[[ Supplied data, beginning ]]

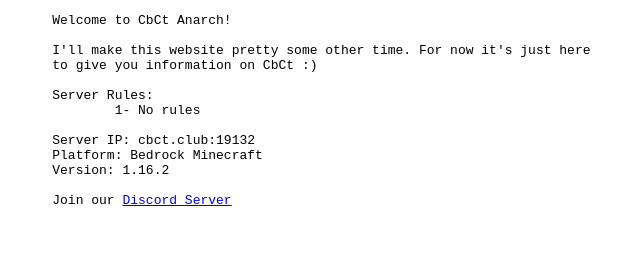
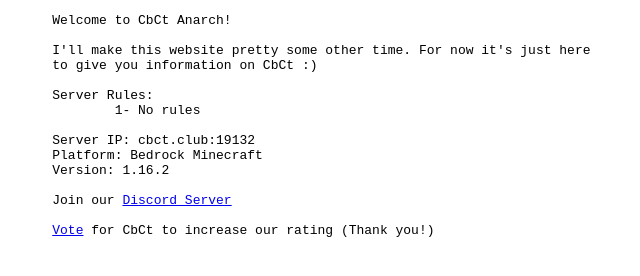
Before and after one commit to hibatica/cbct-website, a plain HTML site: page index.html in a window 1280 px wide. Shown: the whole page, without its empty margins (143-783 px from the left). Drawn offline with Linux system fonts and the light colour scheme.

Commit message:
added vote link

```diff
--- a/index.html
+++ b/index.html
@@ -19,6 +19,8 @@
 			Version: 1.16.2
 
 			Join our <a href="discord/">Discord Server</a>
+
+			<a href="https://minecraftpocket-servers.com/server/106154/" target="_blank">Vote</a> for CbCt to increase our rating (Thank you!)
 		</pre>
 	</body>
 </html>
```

[[ Supplied data, end ]]
[[ Supplied data, beginning ]]

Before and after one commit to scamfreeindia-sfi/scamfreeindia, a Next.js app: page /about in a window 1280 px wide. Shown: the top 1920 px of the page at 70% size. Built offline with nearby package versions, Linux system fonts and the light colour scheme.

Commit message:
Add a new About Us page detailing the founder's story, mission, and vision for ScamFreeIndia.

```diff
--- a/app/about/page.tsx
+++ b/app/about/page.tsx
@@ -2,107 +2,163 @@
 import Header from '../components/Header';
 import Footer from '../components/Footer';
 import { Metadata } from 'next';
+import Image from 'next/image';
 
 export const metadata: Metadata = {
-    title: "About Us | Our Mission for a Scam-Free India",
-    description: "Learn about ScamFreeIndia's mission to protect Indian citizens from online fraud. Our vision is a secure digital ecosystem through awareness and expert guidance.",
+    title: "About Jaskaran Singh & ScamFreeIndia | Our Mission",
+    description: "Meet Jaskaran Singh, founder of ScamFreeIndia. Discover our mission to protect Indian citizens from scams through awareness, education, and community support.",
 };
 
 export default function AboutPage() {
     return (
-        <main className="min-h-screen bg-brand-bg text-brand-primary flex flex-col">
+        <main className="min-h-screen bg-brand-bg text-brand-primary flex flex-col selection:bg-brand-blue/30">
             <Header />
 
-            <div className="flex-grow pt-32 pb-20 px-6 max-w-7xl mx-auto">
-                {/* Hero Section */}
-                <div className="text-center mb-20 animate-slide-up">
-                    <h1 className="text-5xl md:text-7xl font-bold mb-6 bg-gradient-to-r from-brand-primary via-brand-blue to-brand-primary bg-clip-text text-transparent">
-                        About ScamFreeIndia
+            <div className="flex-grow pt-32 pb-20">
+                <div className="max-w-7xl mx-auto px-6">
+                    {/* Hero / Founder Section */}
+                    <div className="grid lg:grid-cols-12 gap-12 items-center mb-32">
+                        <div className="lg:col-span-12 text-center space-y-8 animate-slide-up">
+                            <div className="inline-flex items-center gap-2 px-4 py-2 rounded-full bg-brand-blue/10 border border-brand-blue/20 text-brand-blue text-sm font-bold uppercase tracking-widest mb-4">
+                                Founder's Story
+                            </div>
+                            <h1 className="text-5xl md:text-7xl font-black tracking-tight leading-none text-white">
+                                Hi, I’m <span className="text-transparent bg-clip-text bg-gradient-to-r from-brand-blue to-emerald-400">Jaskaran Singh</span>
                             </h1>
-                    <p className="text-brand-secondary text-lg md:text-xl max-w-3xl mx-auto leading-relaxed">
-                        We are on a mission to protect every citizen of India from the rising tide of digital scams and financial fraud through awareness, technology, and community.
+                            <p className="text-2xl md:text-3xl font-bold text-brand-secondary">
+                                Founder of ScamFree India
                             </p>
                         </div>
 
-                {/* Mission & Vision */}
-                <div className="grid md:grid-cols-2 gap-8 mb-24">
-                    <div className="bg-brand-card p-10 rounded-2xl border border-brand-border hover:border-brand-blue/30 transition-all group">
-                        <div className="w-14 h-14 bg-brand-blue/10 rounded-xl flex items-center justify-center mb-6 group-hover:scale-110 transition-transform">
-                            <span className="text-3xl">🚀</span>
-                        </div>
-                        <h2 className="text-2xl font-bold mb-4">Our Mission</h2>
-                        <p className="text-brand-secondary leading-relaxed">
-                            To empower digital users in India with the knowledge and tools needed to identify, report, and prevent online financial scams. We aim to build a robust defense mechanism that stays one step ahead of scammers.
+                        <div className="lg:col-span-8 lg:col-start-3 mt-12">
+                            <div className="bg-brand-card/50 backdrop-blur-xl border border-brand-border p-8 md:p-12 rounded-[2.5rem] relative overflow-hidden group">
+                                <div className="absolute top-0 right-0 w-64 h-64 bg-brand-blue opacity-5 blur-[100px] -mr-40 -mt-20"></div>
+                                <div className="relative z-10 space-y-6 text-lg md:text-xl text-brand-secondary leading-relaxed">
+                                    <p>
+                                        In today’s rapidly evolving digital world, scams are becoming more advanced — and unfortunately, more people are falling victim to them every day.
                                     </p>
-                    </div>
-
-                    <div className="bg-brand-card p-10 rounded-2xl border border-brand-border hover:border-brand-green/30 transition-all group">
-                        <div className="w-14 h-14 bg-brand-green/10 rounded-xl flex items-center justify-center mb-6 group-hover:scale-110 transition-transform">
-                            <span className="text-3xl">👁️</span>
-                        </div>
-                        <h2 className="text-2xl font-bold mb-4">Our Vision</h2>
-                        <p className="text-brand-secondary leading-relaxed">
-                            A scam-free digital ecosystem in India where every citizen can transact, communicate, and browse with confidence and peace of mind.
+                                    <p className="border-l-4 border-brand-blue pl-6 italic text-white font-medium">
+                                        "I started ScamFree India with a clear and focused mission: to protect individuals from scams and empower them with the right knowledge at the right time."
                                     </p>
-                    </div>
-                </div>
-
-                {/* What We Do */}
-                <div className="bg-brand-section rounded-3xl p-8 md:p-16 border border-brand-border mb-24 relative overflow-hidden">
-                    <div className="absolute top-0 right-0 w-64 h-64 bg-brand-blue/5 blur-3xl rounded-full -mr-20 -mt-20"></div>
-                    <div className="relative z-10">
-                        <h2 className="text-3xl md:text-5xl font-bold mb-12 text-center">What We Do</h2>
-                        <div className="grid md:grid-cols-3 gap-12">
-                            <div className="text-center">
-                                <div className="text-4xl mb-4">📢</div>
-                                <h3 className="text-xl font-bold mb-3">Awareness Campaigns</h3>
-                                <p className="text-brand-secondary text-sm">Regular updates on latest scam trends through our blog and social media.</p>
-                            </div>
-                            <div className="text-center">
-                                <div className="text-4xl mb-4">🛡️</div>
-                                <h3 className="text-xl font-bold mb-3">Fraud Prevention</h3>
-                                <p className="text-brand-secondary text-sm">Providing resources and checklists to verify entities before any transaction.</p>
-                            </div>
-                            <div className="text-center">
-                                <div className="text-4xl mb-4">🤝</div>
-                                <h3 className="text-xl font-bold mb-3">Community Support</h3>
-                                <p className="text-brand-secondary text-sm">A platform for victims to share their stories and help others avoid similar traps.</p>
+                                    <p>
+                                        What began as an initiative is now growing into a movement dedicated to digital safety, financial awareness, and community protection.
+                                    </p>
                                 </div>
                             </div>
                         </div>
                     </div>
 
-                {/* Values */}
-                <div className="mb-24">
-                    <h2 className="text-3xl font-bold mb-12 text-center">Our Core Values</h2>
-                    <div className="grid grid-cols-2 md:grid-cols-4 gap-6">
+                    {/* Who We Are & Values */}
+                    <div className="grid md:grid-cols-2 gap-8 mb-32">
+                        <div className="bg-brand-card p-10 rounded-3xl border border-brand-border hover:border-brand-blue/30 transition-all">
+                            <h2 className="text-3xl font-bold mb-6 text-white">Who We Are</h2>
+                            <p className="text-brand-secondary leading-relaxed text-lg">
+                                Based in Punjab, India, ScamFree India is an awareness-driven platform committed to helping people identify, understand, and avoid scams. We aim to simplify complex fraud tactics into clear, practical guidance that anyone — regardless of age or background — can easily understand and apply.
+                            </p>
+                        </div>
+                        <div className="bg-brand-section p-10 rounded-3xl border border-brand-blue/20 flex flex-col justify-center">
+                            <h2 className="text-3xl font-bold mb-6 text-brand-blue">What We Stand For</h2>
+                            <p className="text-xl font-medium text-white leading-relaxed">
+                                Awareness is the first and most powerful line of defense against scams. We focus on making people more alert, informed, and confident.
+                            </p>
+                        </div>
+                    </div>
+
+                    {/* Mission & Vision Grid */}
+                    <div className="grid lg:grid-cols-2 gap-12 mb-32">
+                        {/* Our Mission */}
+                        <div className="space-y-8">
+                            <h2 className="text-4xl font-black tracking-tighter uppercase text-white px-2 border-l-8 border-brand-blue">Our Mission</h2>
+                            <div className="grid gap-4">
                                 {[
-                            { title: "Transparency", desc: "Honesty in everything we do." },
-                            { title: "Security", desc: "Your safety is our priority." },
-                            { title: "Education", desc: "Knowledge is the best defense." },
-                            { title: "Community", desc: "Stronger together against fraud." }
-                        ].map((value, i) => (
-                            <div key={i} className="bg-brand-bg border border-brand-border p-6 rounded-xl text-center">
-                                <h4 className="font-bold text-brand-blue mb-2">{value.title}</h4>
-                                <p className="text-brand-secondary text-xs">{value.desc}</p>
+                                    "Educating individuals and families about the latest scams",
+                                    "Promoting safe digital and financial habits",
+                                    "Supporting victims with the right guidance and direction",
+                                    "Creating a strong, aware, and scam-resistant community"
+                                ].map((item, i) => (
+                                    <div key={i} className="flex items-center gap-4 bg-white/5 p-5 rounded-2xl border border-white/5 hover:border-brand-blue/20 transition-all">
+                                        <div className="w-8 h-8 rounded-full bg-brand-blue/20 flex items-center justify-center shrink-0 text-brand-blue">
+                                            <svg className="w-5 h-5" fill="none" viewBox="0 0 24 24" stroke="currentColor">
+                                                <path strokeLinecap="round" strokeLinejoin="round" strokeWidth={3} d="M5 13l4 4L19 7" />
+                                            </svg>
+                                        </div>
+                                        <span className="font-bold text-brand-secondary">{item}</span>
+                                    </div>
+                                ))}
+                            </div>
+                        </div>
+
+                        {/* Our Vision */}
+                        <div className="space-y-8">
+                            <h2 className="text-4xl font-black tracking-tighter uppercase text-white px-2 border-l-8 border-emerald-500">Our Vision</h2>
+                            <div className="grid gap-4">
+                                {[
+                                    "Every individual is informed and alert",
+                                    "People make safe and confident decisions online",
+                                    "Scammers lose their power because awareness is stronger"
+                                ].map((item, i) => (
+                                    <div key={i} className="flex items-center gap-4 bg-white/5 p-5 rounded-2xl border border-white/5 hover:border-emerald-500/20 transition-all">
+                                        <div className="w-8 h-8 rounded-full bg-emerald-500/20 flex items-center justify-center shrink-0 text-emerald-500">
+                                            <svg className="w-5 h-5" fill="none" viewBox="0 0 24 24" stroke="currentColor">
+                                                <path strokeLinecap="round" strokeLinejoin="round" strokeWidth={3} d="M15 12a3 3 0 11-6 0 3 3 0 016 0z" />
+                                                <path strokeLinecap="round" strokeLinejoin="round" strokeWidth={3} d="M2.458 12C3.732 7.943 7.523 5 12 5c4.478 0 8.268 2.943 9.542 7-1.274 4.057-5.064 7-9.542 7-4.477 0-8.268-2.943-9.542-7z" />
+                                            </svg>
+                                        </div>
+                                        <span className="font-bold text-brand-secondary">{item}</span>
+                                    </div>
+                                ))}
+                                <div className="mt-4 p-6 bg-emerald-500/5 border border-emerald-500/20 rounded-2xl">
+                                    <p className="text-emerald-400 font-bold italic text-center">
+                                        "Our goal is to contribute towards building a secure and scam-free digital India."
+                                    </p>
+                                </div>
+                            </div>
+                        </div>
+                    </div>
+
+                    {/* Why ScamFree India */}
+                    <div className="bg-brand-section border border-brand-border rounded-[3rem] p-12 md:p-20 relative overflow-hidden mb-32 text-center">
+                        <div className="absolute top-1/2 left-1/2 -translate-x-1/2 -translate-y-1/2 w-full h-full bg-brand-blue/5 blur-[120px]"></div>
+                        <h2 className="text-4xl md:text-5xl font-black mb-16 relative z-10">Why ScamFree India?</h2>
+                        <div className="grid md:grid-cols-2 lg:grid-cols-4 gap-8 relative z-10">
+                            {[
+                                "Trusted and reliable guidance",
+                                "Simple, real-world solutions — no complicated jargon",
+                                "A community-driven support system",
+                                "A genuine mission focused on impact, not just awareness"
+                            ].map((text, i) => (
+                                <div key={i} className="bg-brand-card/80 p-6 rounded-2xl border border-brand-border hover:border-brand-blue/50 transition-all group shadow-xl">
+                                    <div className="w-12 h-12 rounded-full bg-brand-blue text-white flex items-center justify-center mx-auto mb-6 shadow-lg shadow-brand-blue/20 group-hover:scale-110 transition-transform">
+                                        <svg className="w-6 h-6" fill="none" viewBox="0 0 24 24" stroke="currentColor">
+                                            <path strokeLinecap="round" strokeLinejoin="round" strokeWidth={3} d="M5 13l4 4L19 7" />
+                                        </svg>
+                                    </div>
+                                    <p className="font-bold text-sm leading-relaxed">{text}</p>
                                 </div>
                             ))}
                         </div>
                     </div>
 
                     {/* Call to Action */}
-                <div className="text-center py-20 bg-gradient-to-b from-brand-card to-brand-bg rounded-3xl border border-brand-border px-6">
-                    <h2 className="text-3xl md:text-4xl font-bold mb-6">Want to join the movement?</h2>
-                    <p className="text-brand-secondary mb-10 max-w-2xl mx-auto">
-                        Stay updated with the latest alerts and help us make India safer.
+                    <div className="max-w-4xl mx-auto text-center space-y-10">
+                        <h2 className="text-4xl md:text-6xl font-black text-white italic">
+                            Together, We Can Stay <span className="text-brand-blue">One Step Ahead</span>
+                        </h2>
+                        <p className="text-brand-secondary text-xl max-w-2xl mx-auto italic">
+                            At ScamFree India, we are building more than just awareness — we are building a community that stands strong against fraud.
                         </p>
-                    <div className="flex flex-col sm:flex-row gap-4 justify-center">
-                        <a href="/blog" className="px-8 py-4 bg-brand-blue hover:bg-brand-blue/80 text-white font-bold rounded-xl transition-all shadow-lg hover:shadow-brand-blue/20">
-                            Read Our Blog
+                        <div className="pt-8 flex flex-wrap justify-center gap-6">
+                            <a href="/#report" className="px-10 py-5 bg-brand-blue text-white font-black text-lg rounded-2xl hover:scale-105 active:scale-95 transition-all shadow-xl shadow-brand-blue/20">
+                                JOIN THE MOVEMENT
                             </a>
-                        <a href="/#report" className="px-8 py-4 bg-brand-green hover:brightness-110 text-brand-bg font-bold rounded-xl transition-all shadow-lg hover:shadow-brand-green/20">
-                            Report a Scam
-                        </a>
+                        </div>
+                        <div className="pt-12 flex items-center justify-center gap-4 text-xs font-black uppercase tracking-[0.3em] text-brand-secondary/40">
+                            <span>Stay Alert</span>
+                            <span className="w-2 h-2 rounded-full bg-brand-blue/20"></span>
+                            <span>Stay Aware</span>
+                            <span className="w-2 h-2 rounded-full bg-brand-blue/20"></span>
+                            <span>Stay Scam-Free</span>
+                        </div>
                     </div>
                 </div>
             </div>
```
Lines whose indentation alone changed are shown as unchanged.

[[ Supplied data, end ]]

▶ Exercise details: Which lines in the data above hold the string "html"? Return each of them.

▶ Task output:
Before and after one commit to hibatica/cbct-website, a plain HTML site: page index.html in a window 1280 px wide. Shown: the whole page, without its empty margins (143-783 px from the left). Drawn offline with Linux system fonts and the light colour scheme.
--- a/index.html
+++ b/index.html
 </html>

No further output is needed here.